A faithful copy without images is required: write out all the records exactly.
Start of Records to use
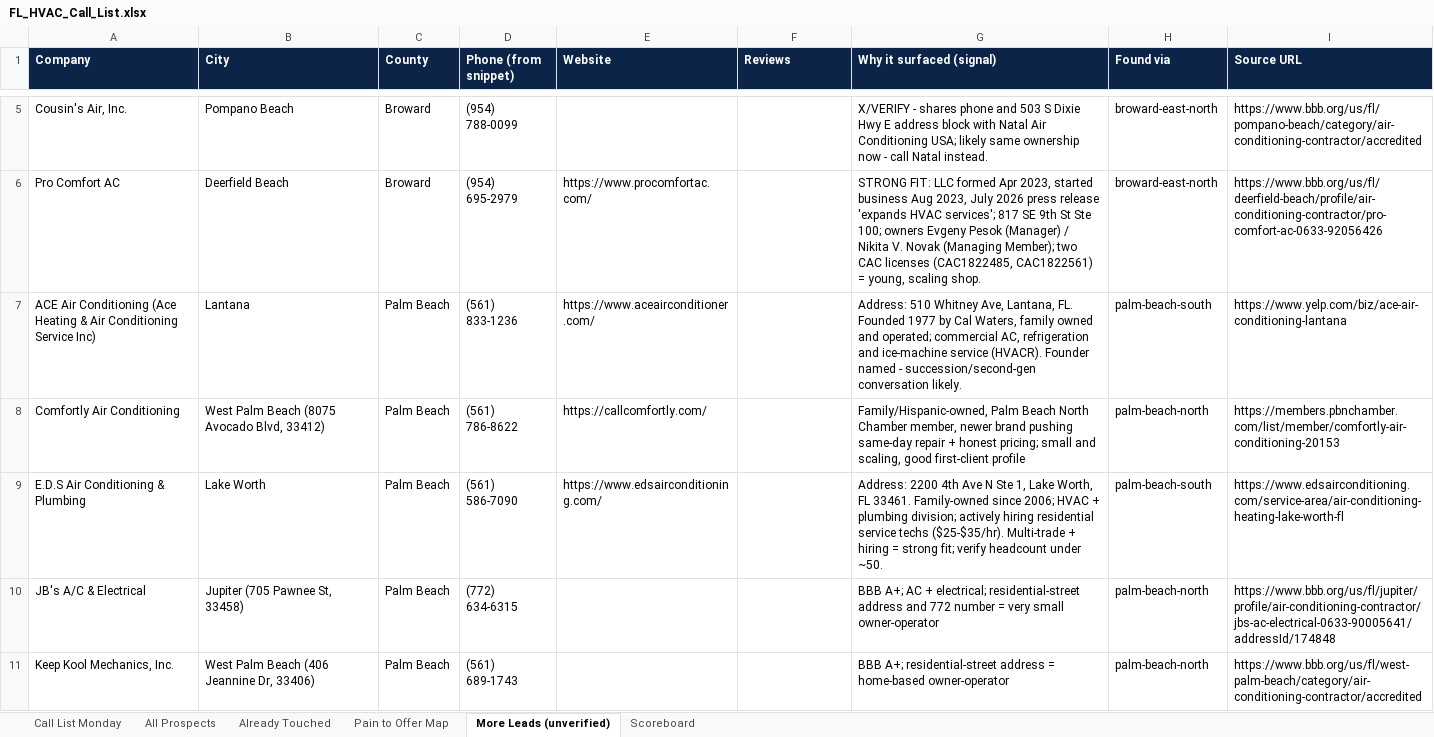
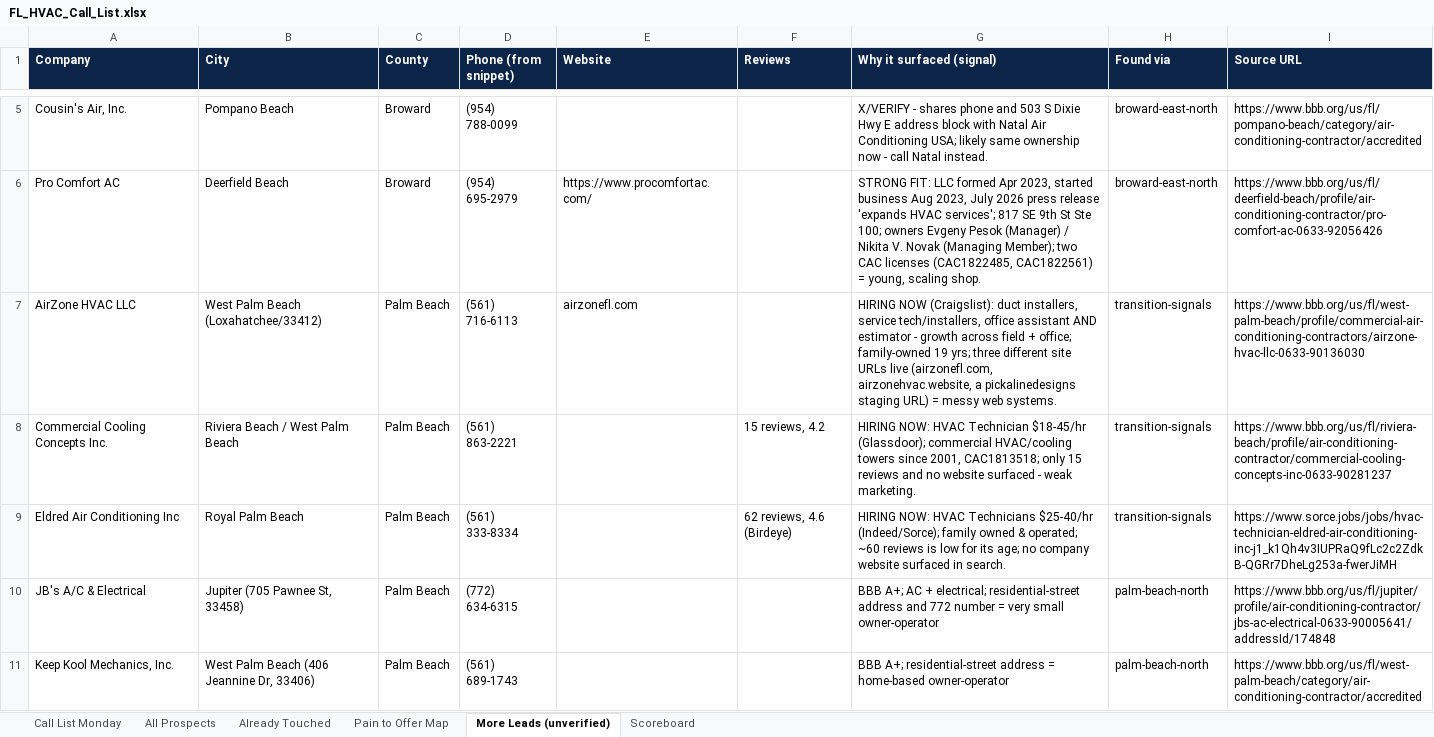
Before and after one commit to afflick2858/adhd, an Excel workbook: marketing/hvac/first-client/FL_HVAC_Call_List.xlsx, sheet More Leads (unverified), drawn as a sheet; only a part is shown, gaps mark what is left out; values as stored, in another font and other column widths than the file's, no borders; removed rows and columns are numbered as before the commit, all else as after; the diff covers the shown part only; the diff names each change by its address in the sheet, - before the commit and + after, or states it on an @@ line.

```diff
--- a/marketing/hvac/first-client/FL_HVAC_Call_List.xlsx (sheet More Leads (unverified))
+++ b/marketing/hvac/first-client/FL_HVAC_Call_List.xlsx (sheet More Leads (unverified))
-row 7: ACE Air Conditioning (Ace Heating & Air Conditioning Service Inc) | Lantana | Palm Beach | (561) 833-1236 | https://www.aceairconditioner.com/ |  | Address: 510 Whitney Ave, Lantana, FL. Founded 1977 by Cal Waters, family owned and operated; commercial AC, refrigeration and ice-machine service (HVACR). Founder named - succession/second-gen conversation likely. | palm-beach-south | https://www.yelp.com/biz/ace-air-conditioning-lantana
-row 8: Comfortly Air Conditioning | West Palm Beach (8075 Avocado Blvd, 33412) | Palm Beach | (561) 786-8622 | https://callcomfortly.com/ |  | Family/Hispanic-owned, Palm Beach North Chamber member, newer brand pushing same-day repair + honest pricing; small and scaling, good first-client profile | palm-beach-north | https://members.pbnchamber.com/list/member/comfortly-air-conditioning-20153
-row 9: E.D.S Air Conditioning & Plumbing | Lake Worth | Palm Beach | (561) 586-7090 | https://www.edsairconditioning.com/ |  | Address: 2200 4th Ave N Ste 1, Lake Worth, FL 33461. Family-owned since 2006; HVAC + plumbing division; actively hiring residential service techs ($25-$35/hr). Multi-trade + hiring = strong fit; verify headcount under ~50. | palm-beach-south | https://www.edsairconditioning.com/service-area/air-conditioning-heating-lake-worth-fl
+row 7: AirZone HVAC LLC | West Palm Beach (Loxahatchee/33412) | Palm Beach | (561) 716-6113 | airzonefl.com |  | HIRING NOW (Craigslist): duct installers, service tech/installers, office assistant AND estimator - growth across field + office; family-owned 19 yrs; three different site URLs live (airzonefl.com, airzonehvac.website, a pickalinedesigns staging URL) = messy web systems. | transition-signals | https://www.bbb.org/us/fl/west-palm-beach/profile/commercial-air-conditioning-contractors/airzone-hvac-llc-0633-90136030
+row 8: Commercial Cooling Concepts Inc. | Riviera Beach / West Palm Beach | Palm Beach | (561) 863-2221 |  | 15 reviews, 4.2 | HIRING NOW: HVAC Technician $18-45/hr (Glassdoor); commercial HVAC/cooling towers since 2001, CAC1813518; only 15 reviews and no website surfaced - weak marketing. | transition-signals | https://www.bbb.org/us/fl/riviera-beach/profile/air-conditioning-contractor/commercial-cooling-concepts-inc-0633-90281237
+row 9: Eldred Air Conditioning Inc | Royal Palm Beach | Palm Beach | (561) 333-8334 |  | 62 reviews, 4.6 (Birdeye) | HIRING NOW: HVAC Technicians $25-40/hr (Indeed/Sorce); family owned & operated; ~60 reviews is low for its age; no company website surfaced in search. | transition-signals | https://www.sorce.jobs/jobs/hvac-technician-eldred-air-conditioning-inc-j1_k1Qh4v3IUPRaQ9fLc2c2ZdkB-QGRr7DheLg253a-fwerJiMH
```
Also changed, not shown: 37 added rows and 17 removed rows elsewhere in this sheet, sheet All Prospects, sheet Call List Monday, 5 other files.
End of Records to use
Exercise output:
Before and after one commit to afflick2858/adhd, an Excel workbook: marketing/hvac/first-client/FL_HVAC_Call_List.xlsx, sheet More Leads (unverified), drawn as a sheet; only a part is shown, gaps mark what is left out; values as stored, in another font and other column widths than the file's, no borders; removed rows and columns are numbered as before the commit, all else as after; the diff covers the shown part only; the diff names each change by its address in the sheet, - before the commit and + after, or states it on an @@ line.

```diff
--- a/marketing/hvac/first-client/FL_HVAC_Call_List.xlsx (sheet More Leads (unverified))
+++ b/marketing/hvac/first-client/FL_HVAC_Call_List.xlsx (sheet More Leads (unverified))
-row 7: ACE Air Conditioning (Ace Heating & Air Conditioning Service Inc) | Lantana | Palm Beach | (561) 833-1236 | https://www.aceairconditioner.com/ |  | Address: 510 Whitney Ave, Lantana, FL. Founded 1977 by Cal Waters, family owned and operated; commercial AC, refrigeration and ice-machine service (HVACR). Founder named - succession/second-gen conversation likely. | palm-beach-south | https://www.yelp.com/biz/ace-air-conditioning-lantana
-row 8: Comfortly Air Conditioning | West Palm Beach (8075 Avocado Blvd, 33412) | Palm Beach | (561) 786-8622 | https://callcomfortly.com/ |  | Family/Hispanic-owned, Palm Beach North Chamber member, newer brand pushing same-day repair + honest pricing; small and scaling, good first-client profile | palm-beach-north | https://members.pbnchamber.com/list/member/comfortly-air-conditioning-20153
-row 9: E.D.S Air Conditioning & Plumbing | Lake Worth | Palm Beach | (561) 586-7090 | https://www.edsairconditioning.com/ |  | Address: 2200 4th Ave N Ste 1, Lake Worth, FL 33461. Family-owned since 2006; HVAC + plumbing division; actively hiring residential service techs ($25-$35/hr). Multi-trade + hiring = strong fit; verify headcount under ~50. | palm-beach-south | https://www.edsairconditioning.com/service-area/air-conditioning-heating-lake-worth-fl
+row 7: AirZone HVAC LLC | West Palm Beach (Loxahatchee/33412) | Palm Beach | (561) 716-6113 | airzonefl.com |  | HIRING NOW (Craigslist): duct installers, service tech/installers, office assistant AND estimator - growth across field + office; family-owned 19 yrs; three different site URLs live (airzonefl.com, airzonehvac.website, a pickalinedesigns staging URL) = messy web systems. | transition-signals | https://www.bbb.org/us/fl/west-palm-beach/profile/commercial-air-conditioning-contractors/airzone-hvac-llc-0633-90136030
+row 8: Commercial Cooling Concepts Inc. | Riviera Beach / West Palm Beach | Palm Beach | (561) 863-2221 |  | 15 reviews, 4.2 | HIRING NOW: HVAC Technician $18-45/hr (Glassdoor); commercial HVAC/cooling towers since 2001, CAC1813518; only 15 reviews and no website surfaced - weak marketing. | transition-signals | https://www.bbb.org/us/fl/riviera-beach/profile/air-conditioning-contractor/commercial-cooling-concepts-inc-0633-90281237
+row 9: Eldred Air Conditioning Inc | Royal Palm Beach | Palm Beach | (561) 333-8334 |  | 62 reviews, 4.6 (Birdeye) | HIRING NOW: HVAC Technicians $25-40/hr (Indeed/Sorce); family owned & operated; ~60 reviews is low for its age; no company website surfaced in search. | transition-signals | https://www.sorce.jobs/jobs/hvac-technician-eldred-air-conditioning-inc-j1_k1Qh4v3IUPRaQ9fLc2c2ZdkB-QGRr7DheLg253a-fwerJiMH
```
Also changed, not shown: 37 added rows and 17 removed rows elsewhere in this sheet, sheet All Prospects, sheet Call List Monday, 5 other files.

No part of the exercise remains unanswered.